Records excerpted from a collection
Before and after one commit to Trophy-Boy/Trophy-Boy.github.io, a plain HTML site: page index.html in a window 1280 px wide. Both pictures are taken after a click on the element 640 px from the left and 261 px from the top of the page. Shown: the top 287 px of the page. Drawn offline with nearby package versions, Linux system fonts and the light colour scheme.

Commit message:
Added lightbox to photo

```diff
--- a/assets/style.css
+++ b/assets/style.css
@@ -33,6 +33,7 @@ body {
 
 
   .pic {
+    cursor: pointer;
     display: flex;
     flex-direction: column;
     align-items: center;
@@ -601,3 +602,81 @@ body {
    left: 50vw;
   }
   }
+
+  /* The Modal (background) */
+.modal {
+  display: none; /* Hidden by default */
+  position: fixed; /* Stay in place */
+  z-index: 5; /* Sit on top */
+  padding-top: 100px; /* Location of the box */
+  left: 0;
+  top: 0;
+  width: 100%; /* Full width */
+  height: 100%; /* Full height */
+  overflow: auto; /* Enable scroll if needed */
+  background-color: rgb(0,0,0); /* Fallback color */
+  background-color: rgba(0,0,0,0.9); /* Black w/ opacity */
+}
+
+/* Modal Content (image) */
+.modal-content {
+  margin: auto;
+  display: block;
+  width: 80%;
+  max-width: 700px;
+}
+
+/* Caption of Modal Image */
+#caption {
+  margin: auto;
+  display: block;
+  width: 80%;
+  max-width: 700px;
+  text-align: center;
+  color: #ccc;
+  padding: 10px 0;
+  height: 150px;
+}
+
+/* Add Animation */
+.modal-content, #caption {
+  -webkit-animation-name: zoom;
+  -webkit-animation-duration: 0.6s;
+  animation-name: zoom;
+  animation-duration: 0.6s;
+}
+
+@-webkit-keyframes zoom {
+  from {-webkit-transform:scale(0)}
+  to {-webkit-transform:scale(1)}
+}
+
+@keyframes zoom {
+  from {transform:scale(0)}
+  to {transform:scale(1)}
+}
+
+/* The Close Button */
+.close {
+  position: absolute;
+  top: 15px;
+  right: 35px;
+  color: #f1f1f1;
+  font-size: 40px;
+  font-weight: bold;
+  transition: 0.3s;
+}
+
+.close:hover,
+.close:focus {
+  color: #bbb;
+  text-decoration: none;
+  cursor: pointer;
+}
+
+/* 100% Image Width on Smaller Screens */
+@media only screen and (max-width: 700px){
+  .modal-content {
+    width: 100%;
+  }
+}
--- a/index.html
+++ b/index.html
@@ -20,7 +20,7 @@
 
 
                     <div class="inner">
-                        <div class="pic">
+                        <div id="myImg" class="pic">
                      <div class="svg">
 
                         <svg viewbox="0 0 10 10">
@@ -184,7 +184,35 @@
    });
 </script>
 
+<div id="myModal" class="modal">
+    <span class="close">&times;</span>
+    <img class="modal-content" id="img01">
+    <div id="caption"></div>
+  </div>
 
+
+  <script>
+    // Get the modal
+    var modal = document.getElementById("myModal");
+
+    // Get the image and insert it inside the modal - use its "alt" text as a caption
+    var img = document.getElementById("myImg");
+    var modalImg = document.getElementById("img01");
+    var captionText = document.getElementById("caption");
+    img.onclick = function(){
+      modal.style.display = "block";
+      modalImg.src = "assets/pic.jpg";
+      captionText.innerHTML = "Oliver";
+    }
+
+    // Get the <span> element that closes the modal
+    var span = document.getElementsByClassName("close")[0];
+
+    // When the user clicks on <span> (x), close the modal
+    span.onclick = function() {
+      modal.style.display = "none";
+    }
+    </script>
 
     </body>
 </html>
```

Work required: Your task is to quote all of the data word for word.

Answer to this exercise:
Before and after one commit to Trophy-Boy/Trophy-Boy.github.io, a plain HTML site: page index.html in a window 1280 px wide. Both pictures are taken after a click on the element 640 px from the left and 261 px from the top of the page. Shown: the top 287 px of the page. Drawn offline with nearby package versions, Linux system fonts and the light colour scheme.

Commit message:
Added lightbox to photo

```diff
--- a/assets/style.css
+++ b/assets/style.css
@@ -33,6 +33,7 @@ body {
 
 
   .pic {
+    cursor: pointer;
     display: flex;
     flex-direction: column;
     align-items: center;
@@ -601,3 +602,81 @@ body {
    left: 50vw;
   }
   }
+
+  /* The Modal (background) */
+.modal {
+  display: none; /* Hidden by default */
+  position: fixed; /* Stay in place */
+  z-index: 5; /* Sit on top */
+  padding-top: 100px; /* Location of the box */
+  left: 0;
+  top: 0;
+  width: 100%; /* Full width */
+  height: 100%; /* Full height */
+  overflow: auto; /* Enable scroll if needed */
+  background-color: rgb(0,0,0); /* Fallback color */
+  background-color: rgba(0,0,0,0.9); /* Black w/ opacity */
+}
+
+/* Modal Content (image) */
+.modal-content {
+  margin: auto;
+  display: block;
+  width: 80%;
+  max-width: 700px;
+}
+
+/* Caption of Modal Image */
+#caption {
+  margin: auto;
+  display: block;
+  width: 80%;
+  max-width: 700px;
+  text-align: center;
+  color: #ccc;
+  padding: 10px 0;
+  height: 150px;
+}
+
+/* Add Animation */
+.modal-content, #caption {
+  -webkit-animation-name: zoom;
+  -webkit-animation-duration: 0.6s;
+  animation-name: zoom;
+  animation-duration: 0.6s;
+}
+
+@-webkit-keyframes zoom {
+  from {-webkit-transform:scale(0)}
+  to {-webkit-transform:scale(1)}
+}
+
+@keyframes zoom {
+  from {transform:scale(0)}
+  to {transform:scale(1)}
+}
+
+/* The Close Button */
+.close {
+  position: absolute;
+  top: 15px;
+  right: 35px;
+  color: #f1f1f1;
+  font-size: 40px;
+  font-weight: bold;
+  transition: 0.3s;
+}
+
+.close:hover,
+.close:focus {
+  color: #bbb;
+  text-decoration: none;
+  cursor: pointer;
+}
+
+/* 100% Image Width on Smaller Screens */
+@media only screen and (max-width: 700px){
+  .modal-content {
+    width: 100%;
+  }
+}
--- a/index.html
+++ b/index.html
@@ -20,7 +20,7 @@
 
 
                     <div class="inner">
-                        <div class="pic">
+                        <div id="myImg" class="pic">
                      <div class="svg">
 
                         <svg viewbox="0 0 10 10">
@@ -184,7 +184,35 @@
    });
 </script>
 
+<div id="myModal" class="modal">
+    <span class="close">&times;</span>
+    <img class="modal-content" id="img01">
+    <div id="caption"></div>
+  </div>
 
+
+  <script>
+    // Get the modal
+    var modal = document.getElementById("myModal");
+
+    // Get the image and insert it inside the modal - use its "alt" text as a caption
+    var img = document.getElementById("myImg");
+    var modalImg = document.getElementById("img01");
+    var captionText = document.getElementById("caption");
+    img.onclick = function(){
+      modal.style.display = "block";
+      modalImg.src = "assets/pic.jpg";
+      captionText.innerHTML = "Oliver";
+    }
+
+    // Get the <span> element that closes the modal
+    var span = document.getElementsByClassName("close")[0];
+
+    // When the user clicks on <span> (x), close the modal
+    span.onclick = function() {
+      modal.style.display = "none";
+    }
+    </script>
 
     </body>
 </html>
```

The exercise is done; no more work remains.